Michael Mizrahi channels the harpsichord in new music by Troy Herion. Eno Swinnen/Courtesy of the Artist hide caption

toggle caption Eno Swinnen/Courtesy of the Artist

All Songs TV

First Watch: Michael Mizrahi, 'Harpsichords'

Pianist Michael Mizrahi channels old school harpsichord music in a new piece by Troy Herion.

Music director Iván Fischer leading an Budapest Festival Orchestra concert at Carnegie Hall in New York Thursday. A.J. Wilhelm for NPR hide caption

toggle caption A.J. Wilhelm for NPR

Carnegie Hall Live

Budapest Festival Orchestra Plays Carnegie Hall

Iván Fischer conducts a Liszt piano concerto with soloist Marc-André Hamelin.

Budapest Festival Orchestra Plays Carnegie Hall
  • <iframe src="https://www.npr.org/player/embed/466299701/467669984" width="100%" height="290" frameborder="0" scrolling="no" title="NPR embedded audio player">

Lawrence Brownlee performs with pianist Jason Moran in the active crypt below the historic Church of the Intercession in Harlem. NPR hide caption

toggle caption NPR

Field Recordings

Singing For Life In A Crypt In Harlem

Opera singer Lawrence Brownlee joins jazz pianist Jason Moran in an old spiritual.

Tiny Desk Concert with Teddy Abrams Jun Tsuboike/NPR hide caption

toggle caption Jun Tsuboike/NPR

Tiny Desk

Teddy Abrams

Hear a young conductor, composer and pianist play Beethoven and his own jazzy pieces.

Conductor Simon Rattle took his Berlin Philharmonic and symphonies by Beethoven to Carnegie Hall for a week-long residency. AJ Wilhelm/NPR hide caption

toggle caption AJ Wilhelm/NPR

Classics in Concert

Beethoven Symphonies At Carnegie Hall Via Berlin

WQXR radio

From a week-long residency, hear the Berlin Philharmonic in Beethoven's Sixth and Eighth.

Beethoven Symphonies At Carnegie Hall Via Berlin
Audio is no longer available

Conductor Andris Nelsons led the Boston Symphony Orchestra and the Tanglewood Festival Chorus Thursday in Prokofiev's Alexander Nevsky at Carnegie Hall in New York.
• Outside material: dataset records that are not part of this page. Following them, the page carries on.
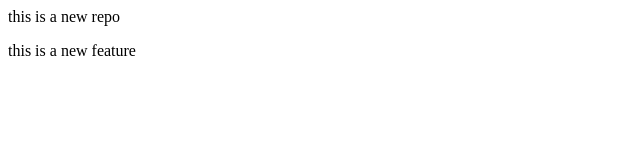
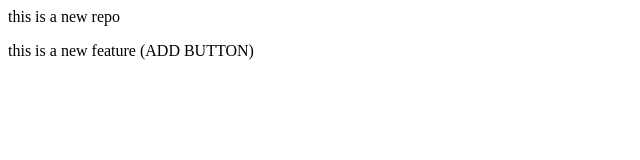
Before and after one commit to S-a11-jpg/localrepo, a plain HTML site: page index.html in a window 1280 px wide. Shown: the whole page, without its empty margins (0-640 px from the left). Drawn offline with Linux system fonts and the light colour scheme.

```diff
--- a/index.html
+++ b/index.html
@@ -1,2 +1,2 @@
 <p> this is a new repo</p>
-<p> this is a new feature</p>
+<p> this is a new feature (ADD BUTTON)</p>
```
AJ Wilhelm for NPR hide caption

toggle caption AJ Wilhelm for NPR

Classics in Concert

A Tale Of Two Sergeys: Boston Symphony Orchestra At Carnegie Hall

WQXR radio

Andris Nelsons conducts Prokofiev's Alexander Nevsky and Rachmaninov's Symphonic Dances.

A Tale Of Two Sergeys: Boston Symphony Orchestra At Carnegie Hall
  • <iframe src="https://www.npr.org/player/embed/451116807/451174052" width="100%" height="290" frameborder="0" scrolling="no" title="NPR embedded audio player">

Alan Gilbert leads the New York Philharmonic, with pianist Evgeny Kissin, at Carnegie Hall's gala opening concert, Oct. 7. AJ Wilhelm /for NPR hide caption

toggle caption AJ Wilhelm /for NPR

Carnegie Hall Live

The New York Philharmonic At Carnegie Hall

WQXR radio

Pianist Evgeny Kissin brings Tchaikovsky, and a sense of history, to Carnegie's opening concert.

The New York Philharmonic At Carnegie Hall
  • <iframe src="https://www.npr.org/player/embed/442287960/446705652" width="100%" height="290" frameborder="0" scrolling="no" title="NPR embedded audio player">
Back To Top